Exporting is great for your business
Discover the benefits of exporting
Whatever your opinion on the results of the EU referendum, there is no doubt that the landscape of international trade is going to change over the next few years.
In deciding to leave the EU the UK has set itself on a path to becoming more global in international trade.
So, what are the opportunities SMEs will have, what do they need to consider before exporting and what are the risks they will face?
UK - Trading with the rest of the world
Made in the UK, Sold to the World
A strategy to boost UK exports to £1 trillion a year
In 2022, the UK exported £813 billion in goods and services and imported £898 billion. A deficit of £230 billion on trade in goods was offset by a £145 billion surplus on trade in services. The UK had a trade deficit with the EU of £43 billion in 2021 and a surplus with the rest of the world of £15 billion.
A 12-point export strategy
and reap the benefits of our free trade deals.
Export Support Service
Supporting exporters across all parts of the UK
Financial support for exporters
UK Export Finance
UK Export Academy
Our exporting networks across the UK
Export Campaign - Made in the UK, Sold to the World
Piloting a new UK Tradeshow Programme
Making exporting easier
Our global reach
Opening markets worldwide
Barriers to exporting
Building on the 2018 Export Strategy
more joined up and more digital to reach SMEs at scale
Better access to finance
A better business environment
Free for PREMIUM Members
• THE HEALTH & SAFETY SERVICE
• THE LEGAL SERVICE
• THE TAX SERVICE
Premium members get:
5 Advice Lines - HR, Health & Safety, Legal, Tax & VAT
3 Document Libraries - HR, Health and Safety, Legal, with nearly 800 free, downloadable templates
UK Export Academy
Businesses will get:
- An export action plan
- Educational events, independent learning, networking, mentoring
- Educational webinars covering key topics
- Shared experience from other SMEs and Export Champions
- Support from International Trade Advisers
- Other DIT support such as joining trade missions, grants and funding

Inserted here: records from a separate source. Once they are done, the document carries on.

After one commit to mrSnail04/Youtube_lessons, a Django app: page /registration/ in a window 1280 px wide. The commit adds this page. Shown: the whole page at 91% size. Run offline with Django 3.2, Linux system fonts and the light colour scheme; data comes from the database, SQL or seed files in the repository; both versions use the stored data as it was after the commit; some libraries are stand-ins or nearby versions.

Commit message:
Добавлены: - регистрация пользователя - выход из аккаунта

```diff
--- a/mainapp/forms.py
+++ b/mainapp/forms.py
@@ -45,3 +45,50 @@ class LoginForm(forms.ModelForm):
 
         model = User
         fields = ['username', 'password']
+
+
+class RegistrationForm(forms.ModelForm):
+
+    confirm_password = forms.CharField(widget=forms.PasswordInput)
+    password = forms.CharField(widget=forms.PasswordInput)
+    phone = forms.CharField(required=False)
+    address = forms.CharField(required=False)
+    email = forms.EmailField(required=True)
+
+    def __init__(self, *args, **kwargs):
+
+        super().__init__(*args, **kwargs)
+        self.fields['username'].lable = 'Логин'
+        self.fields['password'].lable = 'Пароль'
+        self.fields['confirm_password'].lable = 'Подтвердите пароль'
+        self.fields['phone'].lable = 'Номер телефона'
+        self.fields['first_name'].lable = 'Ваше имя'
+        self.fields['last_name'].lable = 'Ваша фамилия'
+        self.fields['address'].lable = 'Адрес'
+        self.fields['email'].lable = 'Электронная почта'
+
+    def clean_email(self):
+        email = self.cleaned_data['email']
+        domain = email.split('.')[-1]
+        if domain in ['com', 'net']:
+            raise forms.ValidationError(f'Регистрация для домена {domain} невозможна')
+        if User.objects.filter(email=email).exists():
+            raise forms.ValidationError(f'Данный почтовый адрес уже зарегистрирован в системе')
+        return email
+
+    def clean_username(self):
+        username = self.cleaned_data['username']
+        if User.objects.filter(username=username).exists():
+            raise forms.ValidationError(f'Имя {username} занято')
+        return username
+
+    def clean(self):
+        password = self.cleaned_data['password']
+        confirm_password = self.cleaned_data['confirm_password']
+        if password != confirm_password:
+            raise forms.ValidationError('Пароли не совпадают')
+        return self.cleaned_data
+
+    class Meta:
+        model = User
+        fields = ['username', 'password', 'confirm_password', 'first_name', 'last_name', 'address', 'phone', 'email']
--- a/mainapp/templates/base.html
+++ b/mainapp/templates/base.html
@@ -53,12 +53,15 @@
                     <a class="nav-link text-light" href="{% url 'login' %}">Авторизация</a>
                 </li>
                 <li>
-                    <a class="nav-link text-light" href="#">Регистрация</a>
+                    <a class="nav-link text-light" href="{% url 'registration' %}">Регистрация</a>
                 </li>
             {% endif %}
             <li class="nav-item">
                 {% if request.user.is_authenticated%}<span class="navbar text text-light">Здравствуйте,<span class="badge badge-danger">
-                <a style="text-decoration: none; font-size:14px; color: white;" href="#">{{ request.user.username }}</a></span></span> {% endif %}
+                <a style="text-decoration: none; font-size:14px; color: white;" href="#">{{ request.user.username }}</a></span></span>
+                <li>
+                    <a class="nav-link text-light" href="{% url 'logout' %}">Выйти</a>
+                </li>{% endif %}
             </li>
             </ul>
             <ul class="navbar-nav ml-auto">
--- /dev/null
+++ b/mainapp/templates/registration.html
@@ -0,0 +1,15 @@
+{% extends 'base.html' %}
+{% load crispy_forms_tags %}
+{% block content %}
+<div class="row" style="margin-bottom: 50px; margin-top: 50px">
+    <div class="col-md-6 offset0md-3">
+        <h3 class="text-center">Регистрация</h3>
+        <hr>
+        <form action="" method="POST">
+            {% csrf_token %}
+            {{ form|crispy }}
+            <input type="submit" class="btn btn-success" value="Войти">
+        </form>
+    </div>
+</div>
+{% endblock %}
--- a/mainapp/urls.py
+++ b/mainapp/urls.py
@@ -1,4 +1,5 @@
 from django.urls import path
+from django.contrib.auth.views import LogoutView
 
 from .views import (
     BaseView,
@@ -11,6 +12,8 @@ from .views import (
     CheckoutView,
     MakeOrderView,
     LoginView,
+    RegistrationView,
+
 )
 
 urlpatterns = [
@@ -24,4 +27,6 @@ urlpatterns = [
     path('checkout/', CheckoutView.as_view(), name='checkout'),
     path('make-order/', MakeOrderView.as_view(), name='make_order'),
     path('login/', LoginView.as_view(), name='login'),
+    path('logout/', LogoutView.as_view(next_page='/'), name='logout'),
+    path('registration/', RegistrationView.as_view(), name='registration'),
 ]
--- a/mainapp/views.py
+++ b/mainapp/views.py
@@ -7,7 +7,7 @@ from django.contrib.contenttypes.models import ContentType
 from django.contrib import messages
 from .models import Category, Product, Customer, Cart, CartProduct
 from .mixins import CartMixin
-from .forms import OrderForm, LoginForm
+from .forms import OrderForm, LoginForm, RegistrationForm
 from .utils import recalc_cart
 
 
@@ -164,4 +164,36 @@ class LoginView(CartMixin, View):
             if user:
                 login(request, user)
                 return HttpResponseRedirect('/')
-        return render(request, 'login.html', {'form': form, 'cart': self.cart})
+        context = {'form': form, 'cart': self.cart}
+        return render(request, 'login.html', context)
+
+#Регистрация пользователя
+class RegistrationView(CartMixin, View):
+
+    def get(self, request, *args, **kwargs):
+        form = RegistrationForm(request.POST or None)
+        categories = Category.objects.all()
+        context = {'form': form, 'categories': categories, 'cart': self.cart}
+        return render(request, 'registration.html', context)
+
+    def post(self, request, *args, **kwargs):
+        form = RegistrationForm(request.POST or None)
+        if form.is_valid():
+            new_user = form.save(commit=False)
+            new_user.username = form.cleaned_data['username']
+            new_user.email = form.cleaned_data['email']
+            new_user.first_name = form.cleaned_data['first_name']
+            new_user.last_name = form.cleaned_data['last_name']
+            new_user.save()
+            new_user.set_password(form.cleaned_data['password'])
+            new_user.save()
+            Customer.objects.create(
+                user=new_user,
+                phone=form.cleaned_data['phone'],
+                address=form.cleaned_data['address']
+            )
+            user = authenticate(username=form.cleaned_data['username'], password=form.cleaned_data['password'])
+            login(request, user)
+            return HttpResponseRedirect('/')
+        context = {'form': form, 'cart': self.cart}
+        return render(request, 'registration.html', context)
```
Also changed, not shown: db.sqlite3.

- Referrals to specialist support
UK Export Academy
Who is it for?
The UK Export Academy is open to any business in the UK that has a product or service that can be sold in international markets, whether they want to start exporting or expand into new markets.
What will your business get from the UK Export Academy?
Foundation course: Build your knowledge and confidence if you’re relatively new to selling internationally or interested in learning about how to start. You will leave the foundation course with an export action plan tailored to your business.
Sector faculties: Sector specific webinars, masterclasses and virtual missions. More experienced exporters can join sector faculties to provide your business with specific information to allow you to operate effectively in particular foreign markets or sectors.
Market access events: Learn about the benefits of new market opportunities, including the benefits of new free trade agreements.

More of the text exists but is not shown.